  • 5State Key Laboratory for Diagnosis and Treatment of Infectious Diseases, the First Affiliated Hospital, School of Medicine, Zhejiang University, Hangzhou, China
JAMA Intern Med. 2014;174(12):1914-1920. doi:10.1001/jamainternmed.2014.5214

Importance  Appropriate antibiotic use is a key strategy to control antibacterial resistance. The first step in achieving this is to identify the major problems in antibiotic prescription in health care facilities, especially in primary health care settings, which is where most patients receive medical care.

Objective  To identify current patterns of antibiotic use and explore the reasons for inappropriate prescription in primary health care settings in China.

Design, Setting, and Participants  A total of 48 primary health care facilities in China were randomly selected from 6 provinces at various levels of economic development. Data for the years 2009 through 2011 from 39 qualifying facilities (23 city and 16 rural primary health care centers) were analyzed retrospectively. The study sample consisted of prescription records for 7311 outpatient visits and 2888 inpatient hospitalizations.

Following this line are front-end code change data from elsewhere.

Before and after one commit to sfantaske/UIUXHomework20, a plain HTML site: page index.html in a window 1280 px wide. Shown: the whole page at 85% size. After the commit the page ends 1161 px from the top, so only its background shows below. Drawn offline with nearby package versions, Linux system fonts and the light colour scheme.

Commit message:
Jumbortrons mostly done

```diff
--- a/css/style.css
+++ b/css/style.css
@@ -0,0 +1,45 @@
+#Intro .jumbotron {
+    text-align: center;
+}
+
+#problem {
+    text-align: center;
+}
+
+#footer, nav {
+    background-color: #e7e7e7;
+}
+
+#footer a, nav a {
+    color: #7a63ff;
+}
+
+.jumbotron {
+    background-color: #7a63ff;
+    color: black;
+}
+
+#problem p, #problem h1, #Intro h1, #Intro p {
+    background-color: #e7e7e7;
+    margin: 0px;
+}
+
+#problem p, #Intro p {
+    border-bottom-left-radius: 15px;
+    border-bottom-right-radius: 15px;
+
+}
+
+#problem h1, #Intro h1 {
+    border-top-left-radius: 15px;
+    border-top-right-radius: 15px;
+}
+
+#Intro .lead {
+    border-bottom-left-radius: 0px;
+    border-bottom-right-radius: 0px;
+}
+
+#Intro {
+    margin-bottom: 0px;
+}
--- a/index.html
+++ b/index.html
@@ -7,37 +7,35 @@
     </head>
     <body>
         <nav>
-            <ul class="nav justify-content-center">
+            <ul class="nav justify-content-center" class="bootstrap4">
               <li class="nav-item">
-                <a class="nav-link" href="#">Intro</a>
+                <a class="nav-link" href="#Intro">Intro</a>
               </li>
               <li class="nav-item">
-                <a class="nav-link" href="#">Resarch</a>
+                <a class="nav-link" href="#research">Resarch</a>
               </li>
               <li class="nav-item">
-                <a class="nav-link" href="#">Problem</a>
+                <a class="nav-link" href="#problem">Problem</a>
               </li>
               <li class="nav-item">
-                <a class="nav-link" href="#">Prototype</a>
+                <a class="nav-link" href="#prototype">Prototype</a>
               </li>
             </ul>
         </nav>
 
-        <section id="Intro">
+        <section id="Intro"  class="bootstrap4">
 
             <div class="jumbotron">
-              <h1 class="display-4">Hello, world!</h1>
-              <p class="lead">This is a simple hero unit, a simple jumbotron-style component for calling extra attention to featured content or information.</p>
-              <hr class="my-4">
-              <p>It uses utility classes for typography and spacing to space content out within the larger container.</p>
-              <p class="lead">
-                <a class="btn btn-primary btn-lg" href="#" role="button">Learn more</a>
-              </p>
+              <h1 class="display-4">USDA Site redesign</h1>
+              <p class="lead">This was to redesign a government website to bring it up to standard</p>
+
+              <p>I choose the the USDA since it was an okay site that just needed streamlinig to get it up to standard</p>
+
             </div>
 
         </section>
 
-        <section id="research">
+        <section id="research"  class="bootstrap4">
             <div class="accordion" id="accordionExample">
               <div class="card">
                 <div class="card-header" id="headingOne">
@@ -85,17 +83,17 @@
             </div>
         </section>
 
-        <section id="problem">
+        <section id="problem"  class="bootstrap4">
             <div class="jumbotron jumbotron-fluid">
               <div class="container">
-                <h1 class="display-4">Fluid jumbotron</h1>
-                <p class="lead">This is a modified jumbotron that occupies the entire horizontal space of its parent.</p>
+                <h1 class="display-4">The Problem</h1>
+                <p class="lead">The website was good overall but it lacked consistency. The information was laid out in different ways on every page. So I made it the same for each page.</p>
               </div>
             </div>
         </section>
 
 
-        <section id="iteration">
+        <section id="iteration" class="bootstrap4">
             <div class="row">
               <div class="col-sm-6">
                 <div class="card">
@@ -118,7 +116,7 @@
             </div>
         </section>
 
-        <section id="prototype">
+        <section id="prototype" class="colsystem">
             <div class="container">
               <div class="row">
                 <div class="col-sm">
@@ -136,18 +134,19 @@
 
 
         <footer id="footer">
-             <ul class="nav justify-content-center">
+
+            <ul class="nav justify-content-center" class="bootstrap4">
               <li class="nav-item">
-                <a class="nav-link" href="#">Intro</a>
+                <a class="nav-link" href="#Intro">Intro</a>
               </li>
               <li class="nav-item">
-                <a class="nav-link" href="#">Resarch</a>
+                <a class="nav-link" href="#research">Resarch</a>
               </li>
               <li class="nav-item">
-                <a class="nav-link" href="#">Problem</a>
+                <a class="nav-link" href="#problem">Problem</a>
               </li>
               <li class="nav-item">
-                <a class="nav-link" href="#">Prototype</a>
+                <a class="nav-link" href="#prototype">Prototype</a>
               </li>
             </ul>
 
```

Main Outcomes and Measures  General health center information, drug usage, disease diagnoses, and antibiotic use by outpatients and inpatients were surveyed. Cases of inappropriate antibiotic prescription were identified.

Results  Most staff in the primary health care facilities had less than a college degree, and the medical staff consisted primarily of physician assistants, assistant pharmacists, nurses, and nursing assistants. The median (range) governmental contribution to each facility was 34.0% (3.6%-92.5%) of total revenue. The facilities prescribed a median (range) of 28 (8-111) types of antibiotics, including 34 (10-115) individual agents. Antibiotics were included in 52.9% of the outpatient visit prescription records: of these, only 39.4% were prescribed properly. Of the inpatients, 77.5% received antibiotic therapy: of these, only 24.6% were prescribed properly. Antibiotics were prescribed for 78.0% of colds and 93.5% of cases of acute bronchitis. Of the antibiotic prescriptions, 28.0% contained cephalosporins and 15.7% fluoroquinolones. A total of 55.0% of the antibiotic prescriptions were for antibiotic combination therapy with 2 or more agents. In nonsurgical inpatients in cities, the mean (SD) duration of antibiotic therapy was 10.1 (7.8) days. Of the surgical patients, 98.0% received antibiotics, with 63.8% of these prescriptions for prophylaxis.

Conclusions and Relevance  Antibiotics are frequently prescribed in Chinese primary health care facilities, and a large proportion of these prescriptions are inappropriate. Frequent and inappropriate use of antibiotics in primary health care settings in China is a serious problem that likely contributes to antimicrobial resistance worldwide.